- [Exercise details]: Only the text of the entries below should be returned, exactly as given, without pictures.

- [Material for this task]:
........
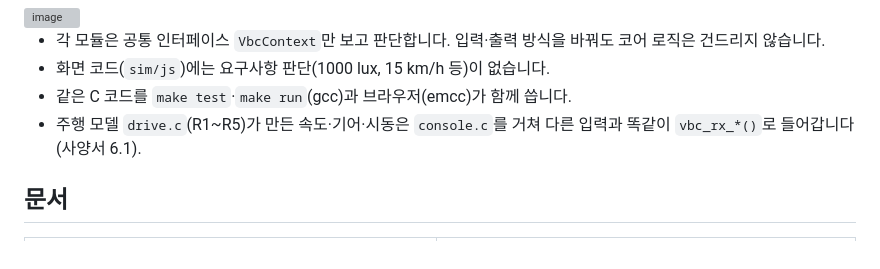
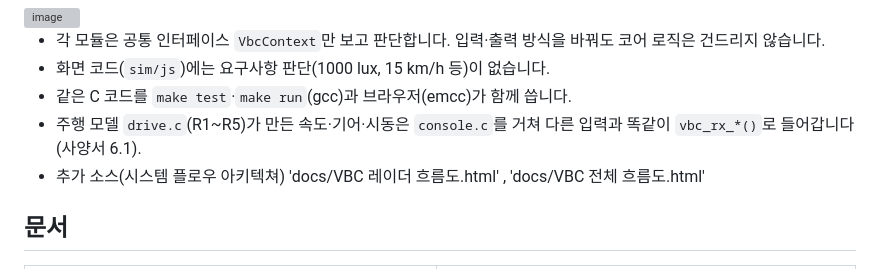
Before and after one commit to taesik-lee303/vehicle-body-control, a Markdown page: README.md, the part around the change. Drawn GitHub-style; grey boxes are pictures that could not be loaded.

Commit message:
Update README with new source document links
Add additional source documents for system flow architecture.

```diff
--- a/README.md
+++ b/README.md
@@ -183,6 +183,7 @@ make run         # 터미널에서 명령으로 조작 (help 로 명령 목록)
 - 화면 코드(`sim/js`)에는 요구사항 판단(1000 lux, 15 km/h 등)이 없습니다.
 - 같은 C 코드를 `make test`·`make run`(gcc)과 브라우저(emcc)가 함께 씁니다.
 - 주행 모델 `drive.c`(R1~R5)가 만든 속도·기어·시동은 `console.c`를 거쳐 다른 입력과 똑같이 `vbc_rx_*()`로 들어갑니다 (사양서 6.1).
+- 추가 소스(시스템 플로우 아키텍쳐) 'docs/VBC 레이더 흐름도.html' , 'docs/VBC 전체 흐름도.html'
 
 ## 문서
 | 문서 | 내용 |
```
........
- [Solution to the problem]:
Before and after one commit to taesik-lee303/vehicle-body-control, a Markdown page: README.md, the part around the change. Drawn GitHub-style; grey boxes are pictures that could not be loaded.

Commit message:
Update README with new source document links
Add additional source documents for system flow architecture.

```diff
--- a/README.md
+++ b/README.md
@@ -183,6 +183,7 @@ make run         # 터미널에서 명령으로 조작 (help 로 명령 목록)
 - 화면 코드(`sim/js`)에는 요구사항 판단(1000 lux, 15 km/h 등)이 없습니다.
 - 같은 C 코드를 `make test`·`make run`(gcc)과 브라우저(emcc)가 함께 씁니다.
 - 주행 모델 `drive.c`(R1~R5)가 만든 속도·기어·시동은 `console.c`를 거쳐 다른 입력과 똑같이 `vbc_rx_*()`로 들어갑니다 (사양서 6.1).
+- 추가 소스(시스템 플로우 아키텍쳐) 'docs/VBC 레이더 흐름도.html' , 'docs/VBC 전체 흐름도.html'
 
 ## 문서
 | 문서 | 내용 |
```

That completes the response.